■ **Task**: The listing, minus its pictures, is to be given again exactly.

** Opening Exercise data block **

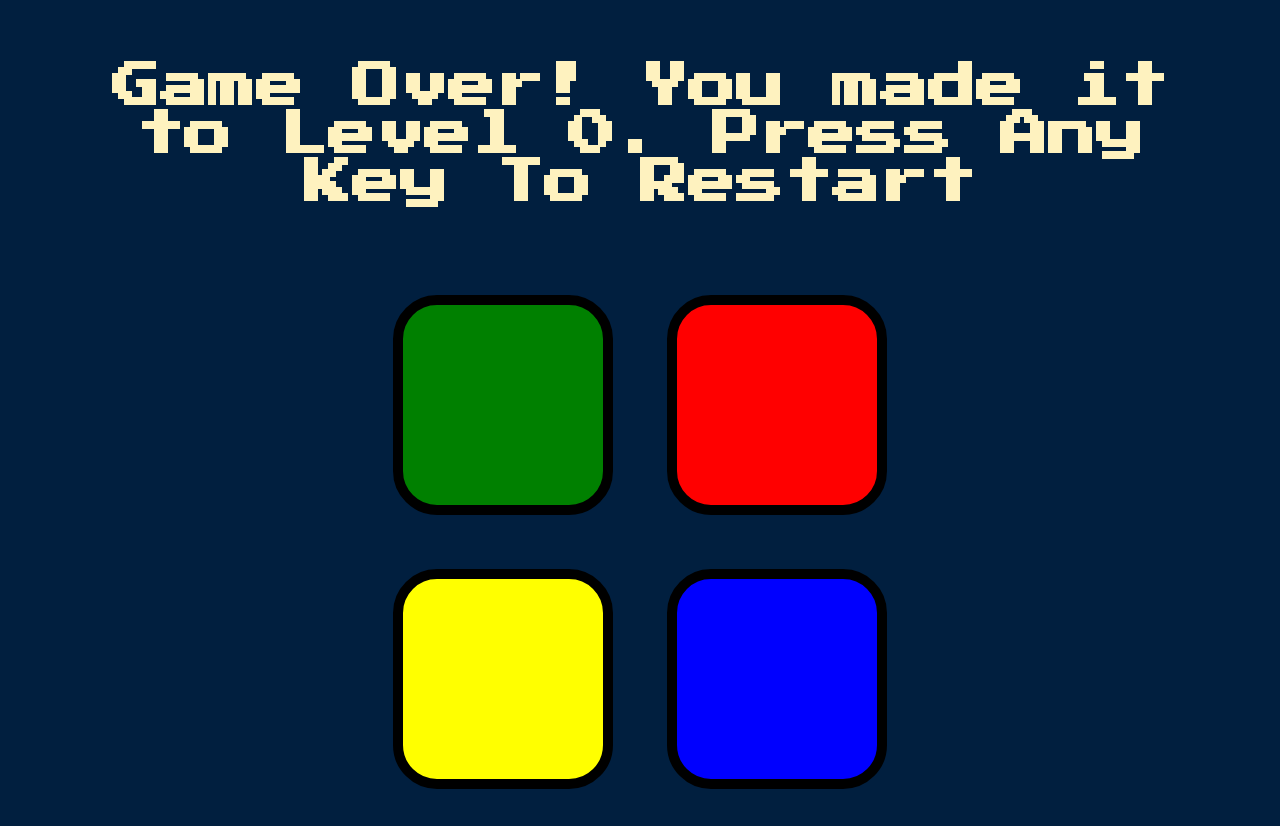
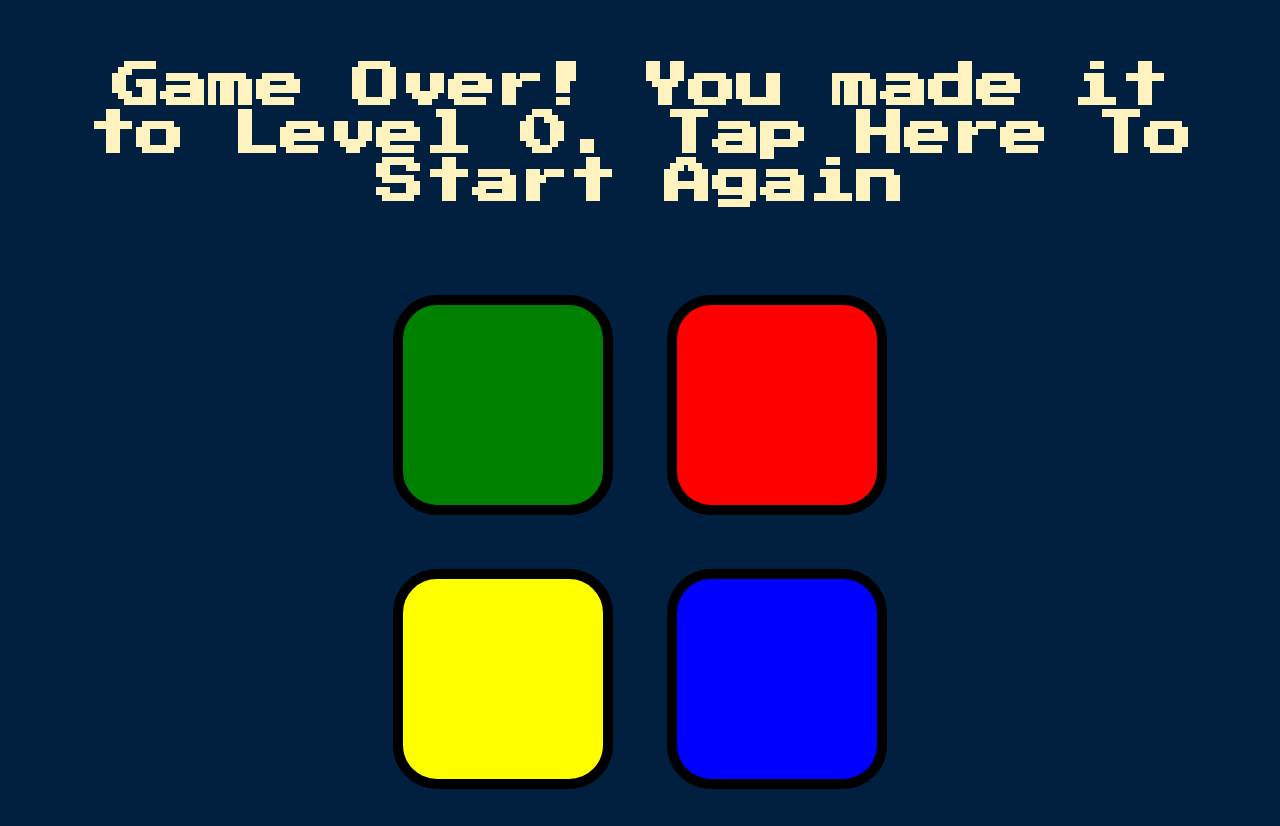
Before and after one commit to ashleighwhat/simon, a plain HTML site: page index.html in a window 1280 px wide. Both pictures are taken after a click on the element 503 px from the left and 309 px from the top of the page. Drawn offline with nearby package versions, Linux system fonts and the light colour scheme.

Commit message:
Add files via upload

```diff
--- a/game.js
+++ b/game.js
@@ -6,7 +6,7 @@ var userClickedPattern = [];
 var started = false;
 var level = 0;
 
-$(document).keypress(function() {
+$("h1").click(function() {
   if (!started) {
     $("#level-title").text("Level " + level);
     nextSequence();
@@ -24,7 +24,6 @@ $(".btn").click(function() {
 
 
   checkAnswer(userClickedPattern.length - 1);
-
 });
 
 
@@ -39,14 +38,14 @@ function checkAnswer(currentLevel) {
       }, 1000);
     }
   } else {
-    //1
+
     console.log("wrong");
     playSound("wrong");
     $("body").addClass("game-over");
     setTimeout(function() {
       $("body").removeClass("game-over");
     }, 200);
-    $("#level-title").text("Game Over! You made it to Level " + level + ". Press Any Key To Restart");
+    $("#level-title").text("Game Over! You made it to Level " + level + ". Tap Here To Start Again");
     startOver();
   }
 
--- a/index.html
+++ b/index.html
@@ -9,7 +9,7 @@
 </head>
 
 <body>
-  <h1 id="level-title">Press Any Key to Start</h1>
+  <h1 id="level-title">Tap Here To Start</h1>
   <div class="container">
     <div class="row">
 
```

** Closing Exercise data block **

■ **Reply**:
Before and after one commit to ashleighwhat/simon, a plain HTML site: page index.html in a window 1280 px wide. Both pictures are taken after a click on the element 503 px from the left and 309 px from the top of the page. Drawn offline with nearby package versions, Linux system fonts and the light colour scheme.

Commit message:
Add files via upload

```diff
--- a/game.js
+++ b/game.js
@@ -6,7 +6,7 @@ var userClickedPattern = [];
 var started = false;
 var level = 0;
 
-$(document).keypress(function() {
+$("h1").click(function() {
   if (!started) {
     $("#level-title").text("Level " + level);
     nextSequence();
@@ -24,7 +24,6 @@ $(".btn").click(function() {
 
 
   checkAnswer(userClickedPattern.length - 1);
-
 });
 
 
@@ -39,14 +38,14 @@ function checkAnswer(currentLevel) {
       }, 1000);
     }
   } else {
-    //1
+
     console.log("wrong");
     playSound("wrong");
     $("body").addClass("game-over");
     setTimeout(function() {
       $("body").removeClass("game-over");
     }, 200);
-    $("#level-title").text("Game Over! You made it to Level " + level + ". Press Any Key To Restart");
+    $("#level-title").text("Game Over! You made it to Level " + level + ". Tap Here To Start Again");
     startOver();
   }
 
--- a/index.html
+++ b/index.html
@@ -9,7 +9,7 @@
 </head>
 
 <body>
-  <h1 id="level-title">Press Any Key to Start</h1>
+  <h1 id="level-title">Tap Here To Start</h1>
   <div class="container">
     <div class="row">
 
```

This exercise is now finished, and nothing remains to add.